Last week I contacted a contractor who is the next-door neighbor of a good friend of mine. His company has done a lot of work on her house, and it’s good work, too, from what I can tell. Believe you me, I’ve watched enough home-repair shows to know what’s good and what’s not. So, I had little apprehension hiring this guy for a simple R&R–removal and replacement–of a bathroom vanity top and faucet, plus any patching and painting of the exposed wall where the previous top had been. I went with him over the big-box home-improvement warehouse subcontractor who would do the job literally for twice as much.
We worked out a cash arrangement, and my friend’s neighbor’s worker showed up at my door (an hour late, I may add) on Tuesday. He got right to work but had to leave and return several times to allow the patch job on the wall to dry. He seemed a bit overwhelmed at times and I got the impression that he wasn’t the right man for the job early into the project.

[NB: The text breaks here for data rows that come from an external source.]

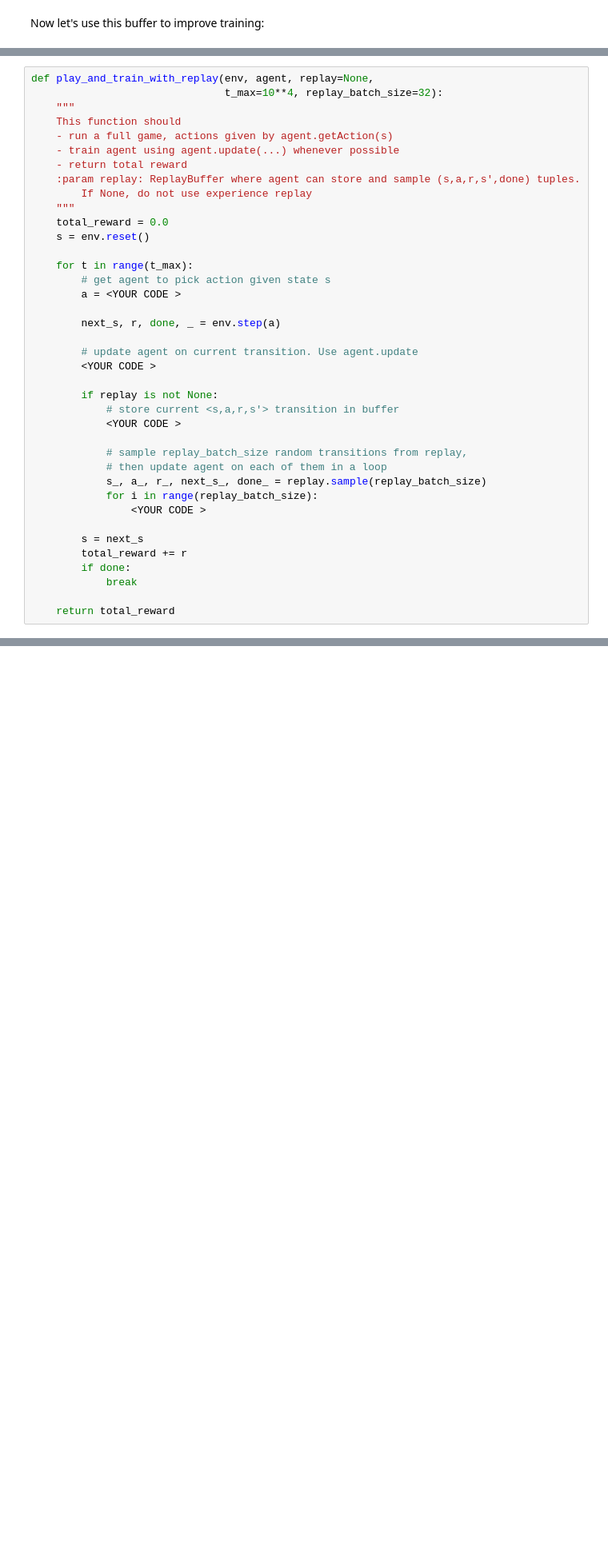
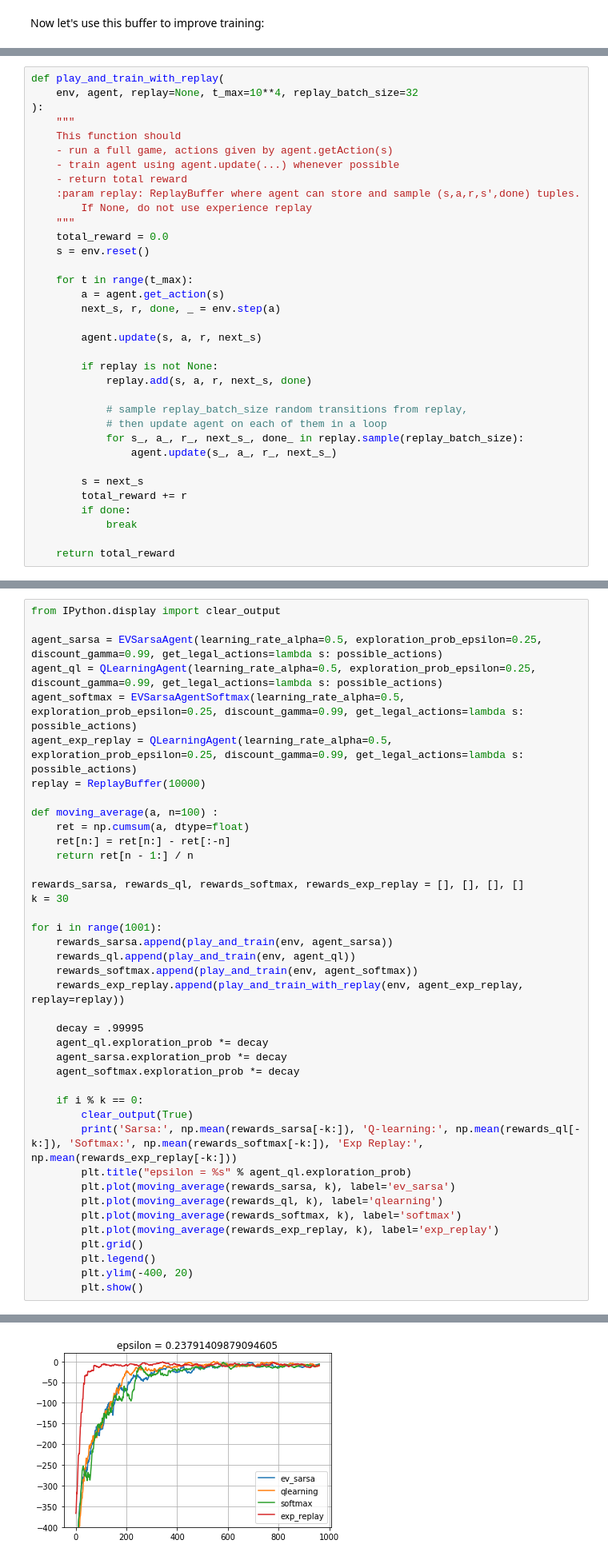
Before and after one commit to pkuderov/Practical_RL, a Jupyter notebook: week03_model_free/homework.ipynb, the cells around one changed output, grey strips where cells are left out. Shown: that part at 80% size. Cells and saved outputs as stored; diff of their text form; blank space fills up the shorter version.

```diff
--- a/week03_model_free/homework.ipynb
+++ b/week03_model_free/homework.ipynb
@@ -448,6 +502,7 @@ n_actions = env.action_space.n
 # %%
-def play_and_train_with_replay(env, agent, replay=None,
-                               t_max=10**4, replay_batch_size=32):
+def play_and_train_with_replay(
+    env, agent, replay=None, t_max=10**4, replay_batch_size=32
+):
     """
     This function should
     - run a full game, actions given by agent.getAction(s)
@@ -460,23 +515,18 @@ def play_and_train_with_replay(env, agent, replay=None,
     s = env.reset()
 
     for t in range(t_max):
-        # get agent to pick action given state s
-        a = <YOUR CODE >
-
+        a = agent.get_action(s)
         next_s, r, done, _ = env.step(a)
 
-        # update agent on current transition. Use agent.update
-        <YOUR CODE >
+        agent.update(s, a, r, next_s)
 
         if replay is not None:
-            # store current <s,a,r,s'> transition in buffer
-            <YOUR CODE >
+            replay.add(s, a, r, next_s, done)
 
             # sample replay_batch_size random transitions from replay,
             # then update agent on each of them in a loop
-            s_, a_, r_, next_s_, done_ = replay.sample(replay_batch_size)
-            for i in range(replay_batch_size):
-                <YOUR CODE >
+            for s_, a_, r_, next_s_, done_ in replay.sample(replay_batch_size):
+                agent.update(s_, a_, r_, next_s_)
 
         s = next_s
         total_reward += r
@@ -521,0 +537,41 @@ for i in range(1000):
+# %%
+from IPython.display import clear_output
+
+agent_sarsa = EVSarsaAgent(learning_rate_alpha=0.5, exploration_prob_epsilon=0.25, discount_gamma=0.99, get_legal_actions=lambda s: possible_actions)
+agent_ql = QLearningAgent(learning_rate_alpha=0.5, exploration_prob_epsilon=0.25, discount_gamma=0.99, get_legal_actions=lambda s: possible_actions)
+agent_softmax = EVSarsaAgentSoftmax(learning_rate_alpha=0.5, exploration_prob_epsilon=0.25, discount_gamma=0.99, get_legal_actions=lambda s: possible_actions)
+agent_exp_replay = QLearningAgent(learning_rate_alpha=0.5, exploration_prob_epsilon=0.25, discount_gamma=0.99, get_legal_actions=lambda s: possible_actions)
+replay = ReplayBuffer(10000)
+
+def moving_average(a, n=100) :
+    ret = np.cumsum(a, dtype=float)
+    ret[n:] = ret[n:] - ret[:-n]
+    return ret[n - 1:] / n
+
+rewards_sarsa, rewards_ql, rewards_softmax, rewards_exp_replay = [], [], [], []
+k = 30
+
+for i in range(1001):
+    rewards_sarsa.append(play_and_train(env, agent_sarsa))
+    rewards_ql.append(play_and_train(env, agent_ql))
+    rewards_softmax.append(play_and_train(env, agent_softmax))
+    rewards_exp_replay.append(play_and_train_with_replay(env, agent_exp_replay, replay=replay))
+
+    decay = .99995
+    agent_ql.exploration_prob *= decay
+    agent_sarsa.exploration_prob *= decay
+    agent_softmax.exploration_prob *= decay
+
+    if i % k == 0:
+        clear_output(True)
+        print('Sarsa:', np.mean(rewards_sarsa[-k:]), 'Q-learning:', np.mean(rewards_ql[-k:]), 'Softmax:', np.mean(rewards_softmax[-k:]), 'Exp Replay:', np.mean(rewards_exp_replay[-k:]))
+        plt.title("epsilon = %s" % agent_ql.exploration_prob)
+        plt.plot(moving_average(rewards_sarsa, k), label='ev_sarsa')
+        plt.plot(moving_average(rewards_ql, k), label='qlearning')
+        plt.plot(moving_average(rewards_softmax, k), label='softmax')
+        plt.plot(moving_average(rewards_exp_replay, k), label='exp_replay')
+        plt.grid()
+        plt.legend()
+        plt.ylim(-400, 20)
+        plt.show()
+# %% [output]
@@ -522,3 +579,4 @@ for i in range(1000):
+[figure, added]
 # %% [markdown]
 #### What to expect:
 
```
Also changed, not shown: parts of 12 cells of this notebook.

In fact, I learned soon after he arrived that this was just his second job for this contractor, and that it was a type of trial run, a probation period. In other words, I didn’t get one of the workers who’d transformed my friend’s kitchen into the showplace that it became. I got a newby whose work had barely been tested. I thought that should have been told to me upfront. I would have gone with a noncash, regular-employee setup–or, more likely, the home-improvement store’s subcontractor even at twice the price.
After I had paid this guy (which he split with the boss, he told me), I noticed some problems with the plumbing job. There was moisture coming out of the trap and the left handle of the rather expensive faucet I’d bought could be turned 360 degrees. Not good. I called him last night and he was planning to call the faucet company and find out what he should do. (Huh? Not exactly professional. I thought he should know how to repair that.) Did I mention that he brought his daughter to my house yesterday? A baby of 11 months. She’s an adorable girl, but he decided to bring her with him when his babysitter fell through. Had he not brought her with him, he would not have been able to finish the job, he said (this was before the faucet problem was noticed).

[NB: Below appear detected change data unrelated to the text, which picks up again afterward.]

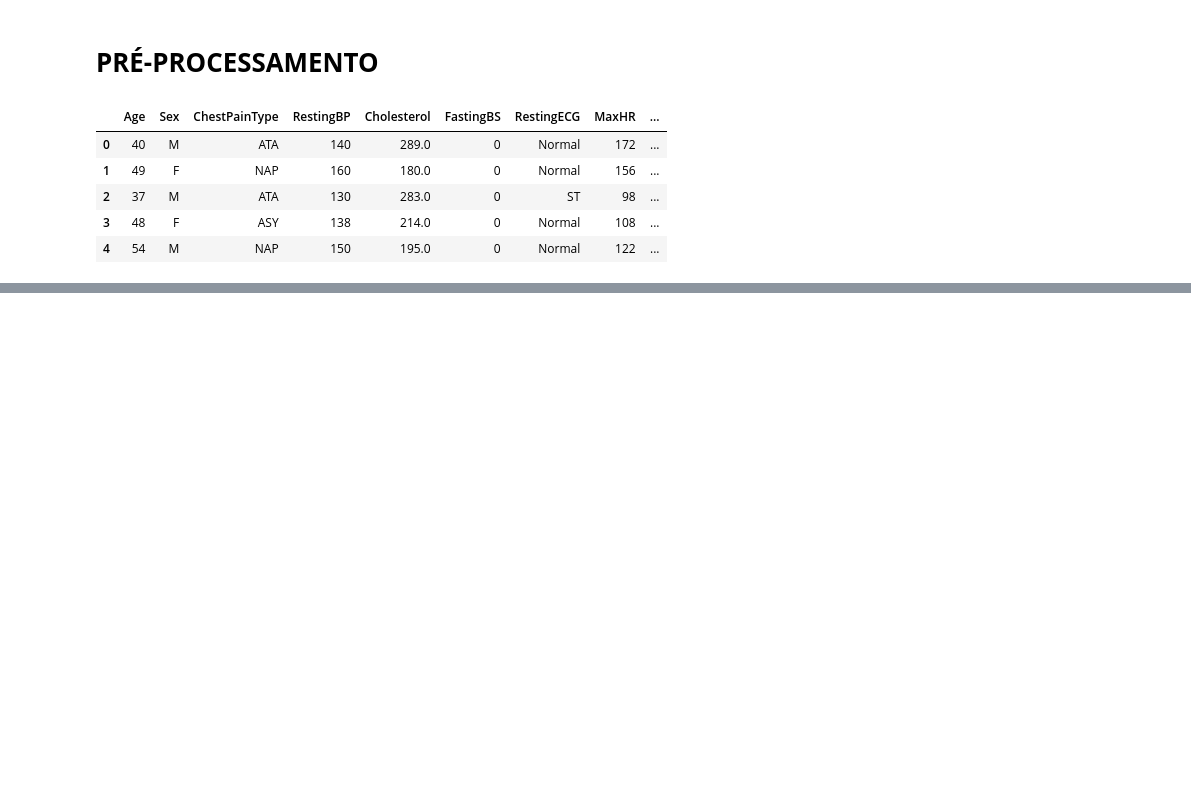
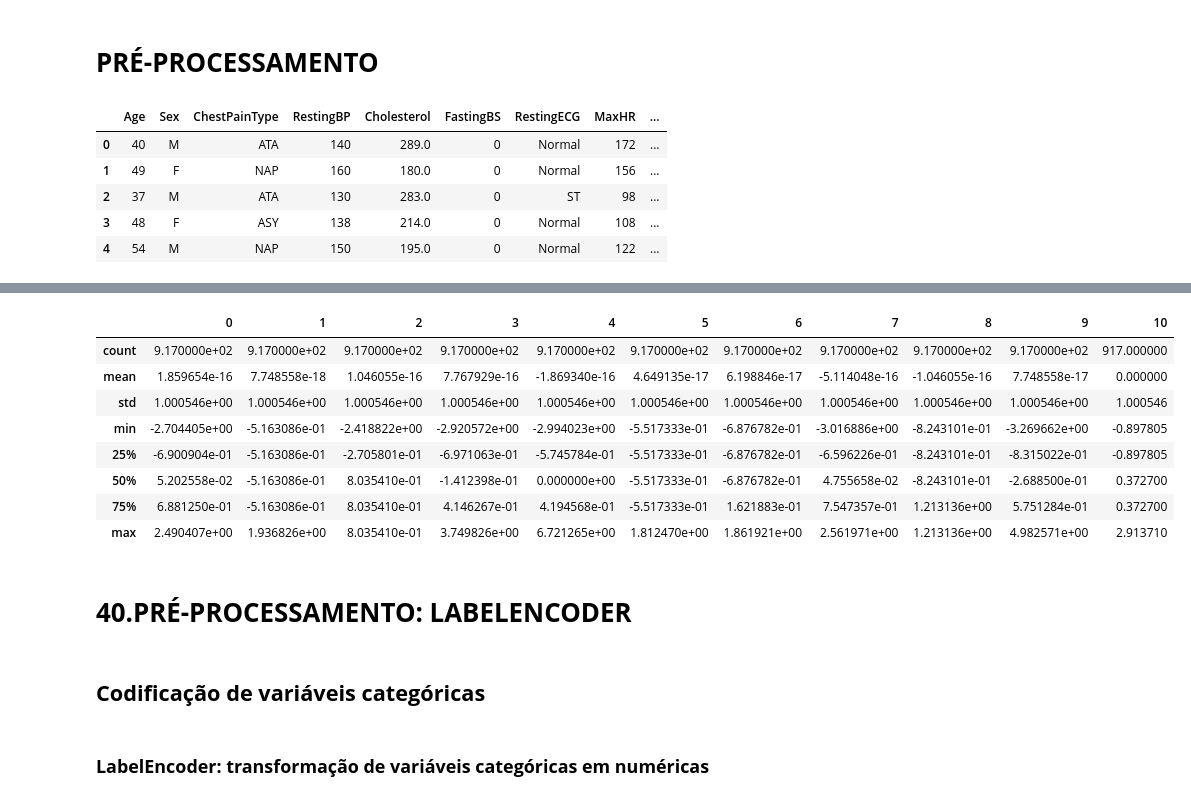
Before and after one commit to mateus-neres/Machine_Learning_com_Python, a Jupyter notebook: Aula_38_a_65.ipynb, the cells around one changed output, grey strips where cells are left out. Saved outputs shown, nothing was run; the diff lists cells and outputs as text; code cells hidden in the pictures; blank space fills up the shorter version.

```diff
--- a/Aula_38_a_65.ipynb
+++ b/Aula_38_a_65.ipynb
@@ -42,0 +222,18 @@ df.head(10)
+# %%
+previsoresdf.describe()
+# %% [output]
+|  | 0 | 1 | 2 | 3 | 4 | 5 | 6 | 7 | 8 | 9 | 10 |
+| count | 9.170000e+02 | 9.170000e+02 | 9.170000e+02 | 9.170000e+02 | 9.170000e+02 | 9.170000e+02 | 9.170000e+02 | 9.170000e+02 | 9.170000e+02 | 9.170000e+02 | 917.000000 |
+| mean | 1.859654e-16 | 7.748558e-18 | 1.046055e-16 | 7.767929e-16 | -1.869340e-16 | 4.649135e-17 | 6.198846e-17 | -5.114048e-16 | -1.046055e-16 | 7.748558e-17 | 0.000000 |
+| std | 1.000546e+00 | 1.000546e+00 | 1.000546e+00 | 1.000546e+00 | 1.000546e+00 | 1.000546e+00 | 1.000546e+00 | 1.000546e+00 | 1.000546e+00 | 1.000546e+00 | 1.000546 |
+| min | -2.704405e+00 | -5.163086e-01 | -2.418822e+00 | -2.920572e+00 | -2.994023e+00 | -5.517333e-01 | -6.876782e-01 | -3.016886e+00 | -8.243101e-01 | -3.269662e+00 | -0.897805 |
+| 25% | -6.900904e-01 | -5.163086e-01 | -2.705801e-01 | -6.971063e-01 | -5.745784e-01 | -5.517333e-01 | -6.876782e-01 | -6.596226e-01 | -8.243101e-01 | -8.315022e-01 | -0.897805 |
+| 50% | 5.202558e-02 | -5.163086e-01 | 8.035410e-01 | -1.412398e-01 | 0.000000e+00 | -5.517333e-01 | -6.876782e-01 | 4.755658e-02 | -8.243101e-01 | -2.688500e-01 | 0.372700 |
+| 75% | 6.881250e-01 | -5.163086e-01 | 8.035410e-01 | 4.146267e-01 | 4.194568e-01 | -5.517333e-01 | 1.621883e-01 | 7.547357e-01 | 1.213136e+00 | 5.751284e-01 | 0.372700 |
+| max | 2.490407e+00 | 1.936826e+00 | 8.035410e-01 | 3.749826e+00 | 6.721265e+00 | 1.812470e+00 | 1.861921e+00 | 2.561971e+00 | 1.213136e+00 | 4.982571e+00 | 2.913710 |
+# %% [markdown]
+# **40.PRÉ-PROCESSAMENTO: LABELENCODER**
+# %% [markdown]
+## **Codificação de variáveis categóricas**
+# %% [markdown]
+### **LabelEncoder: transformação de variáveis categóricas em numéricas**
```
Also changed, not shown: parts of 27 cells of this notebook.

I read online that he spinning faucet problem can occur if the handle stop–typically a piece of plastc–is broken off during installation. Or it could just be a matter of the installer not tightening the valve properly. Either way, this worker didn’t know off the bat how to rectify the situation. He is now, if I can believe him, getting in touch with the faucet manufacturer, who is supposed to help him troubleshoot the situation.
But it is past the time I was supposed to hear back. I feel I should call the boss and make him aware of the situation. The boss, who’d come by three times on Tuesday to check this guy’s work, never followed up with me to see if I was satisfied, and he never came when the job was “done.” The worker he hired might have broken a brand-new, expensive faucet, which will mean a delay to replace or fix it. That’s our main bathroom, so a delay will be a hassle for us. This was supposed to be a two-hour job. It’s turned into a three-day job, and it’s not over yet.

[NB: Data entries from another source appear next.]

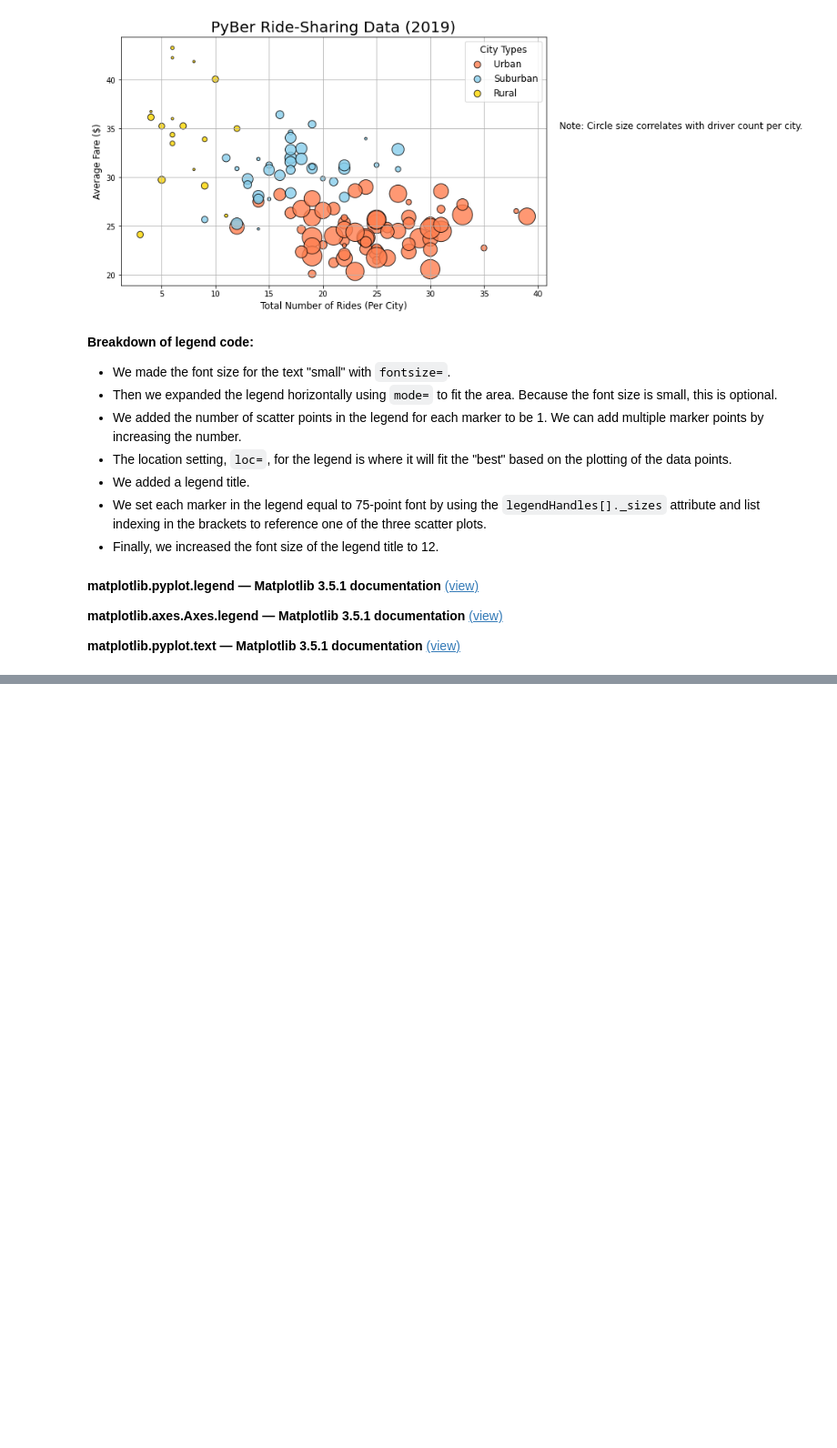
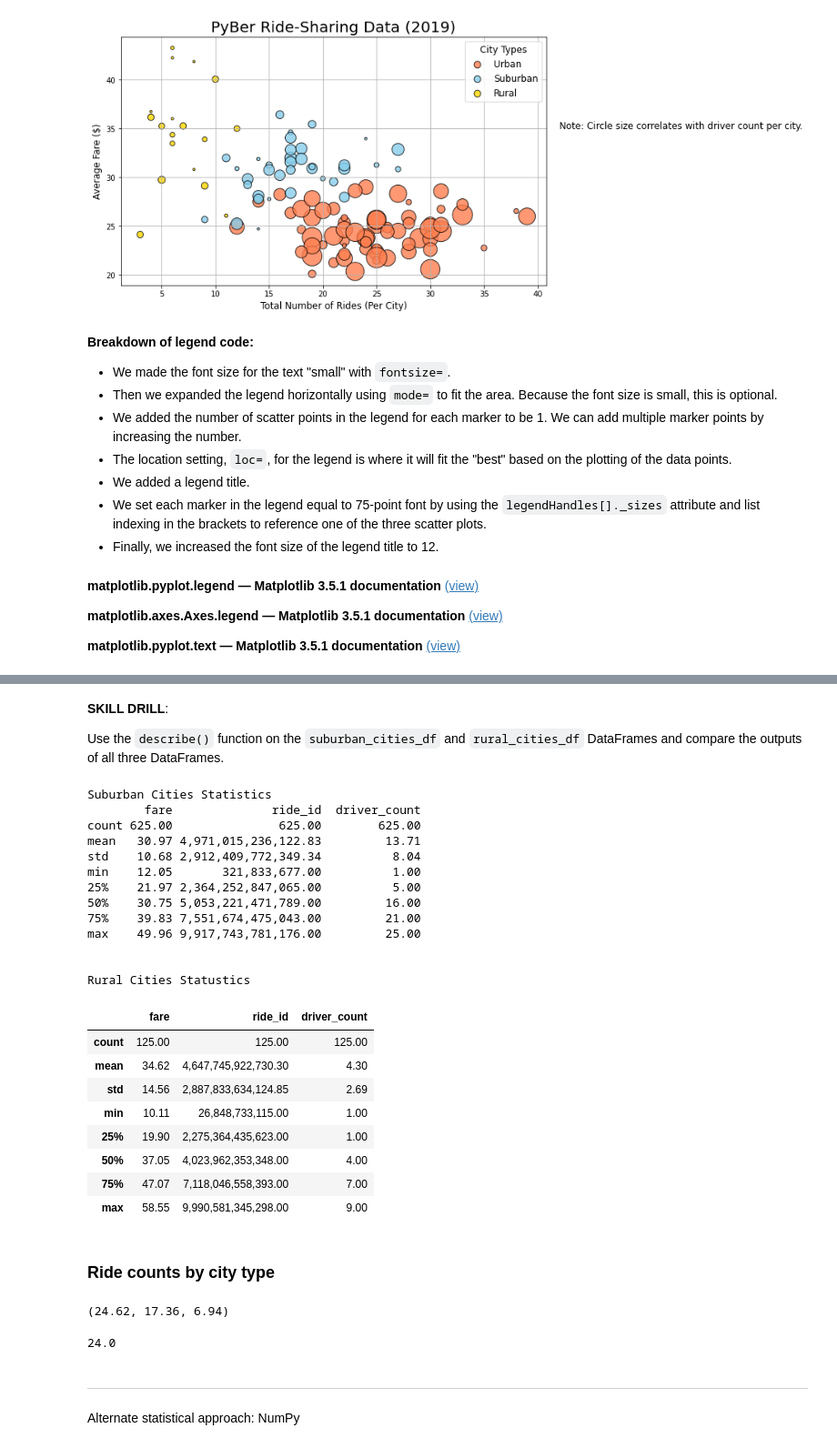
Before and after one commit to lukealibozek/PyBer_Analysis, a Jupyter notebook: PyBer.ipynb, the cells around one changed output, grey strips where cells are left out. Shown at 91% size. Cells and saved outputs as stored; diff of their text form; code cells hidden in the pictures; blank space fills up the shorter version.

```diff
--- a/PyBer.ipynb
+++ b/PyBer.ipynb
@@ -368,0 +385,50 @@ plt.show()
+# %% [markdown]
+**SKILL DRILL**:
+
+Use the `describe()` function on the `suburban_cities_df` and `rural_cities_df` DataFrames and compare the outputs of all three DataFrames.
+# %%
+pd.options.display.float_format = '{:,.2f}'.format
+# pd.reset_option.display[float_format]
+
+print("Suburban Cities Statistics")
+print(suburban_cities_df.describe())
+print("\n\nRural Cities Statustics")
+round(rural_cities_df.describe(),2)
+
+#suburban_ride_count.describe()
+#urban_ride_count.describe()
+#round(rural_ride_count.describe(),2)
+# %% [output]
+Suburban Cities Statistics
+        fare              ride_id  driver_count
+count 625.00               625.00        625.00
+mean   30.97 4,971,015,236,122.83         13.71
+std    10.68 2,912,409,772,349.34          8.04
+min    12.05       321,833,677.00          1.00
+25%    21.97 2,364,252,847,065.00          5.00
+50%    30.75 5,053,221,471,789.00         16.00
+75%    39.83 7,551,674,475,043.00         21.00
+max    49.96 9,917,743,781,176.00         25.00
+
+
+Rural Cities Statustics
+|  | fare | ride_id | driver_count |
+| count | 125.00 | 125.00 | 125.00 |
+| mean | 34.62 | 4,647,745,922,730.30 | 4.30 |
+| std | 14.56 | 2,887,833,634,124.85 | 2.69 |
+| min | 10.11 | 26,848,733,115.00 | 1.00 |
+| 25% | 19.90 | 2,275,364,435,623.00 | 1.00 |
+| 50% | 37.05 | 4,023,962,353,348.00 | 4.00 |
+| 75% | 47.07 | 7,118,046,558,393.00 | 7.00 |
+| max | 58.55 | 9,990,581,345,298.00 | 9.00 |
+# %% [markdown]
+### Ride counts by city type
+# %%
+# Calculate the mean of the ride count for each city type.
+round(urban_ride_count.mean(),2), round(suburban_ride_count.mean(),2), round(rural_ride_count.mean(),2)
+# %% [output]
+(24.62, 17.36, 6.94)
+# %%
+urban_ride_count.median()
+# %% [output]
+24.0
@@ -368,0 +437,4 @@ plt.show()
+# %% [markdown]
+---
+
+Alternate statistical approach: NumPy
```
Also changed, not shown: parts of 27 cells of this notebook, 6 other files.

I may eventually need to go to the home improvement store where I bought the faucet to have it replaced. Had I just hired the subcontractor from the store, I would have been able to deal with this more efficiently. That person would have been responsible for replacing the faucet, not me. And the store would probably want to do right by me and give me some kind of incentive to use their installation services again. I guess this is not a case of “if it’s broke, don’t fix it,” but rather “you get what you pay for.”
I’ve learned my lesson well.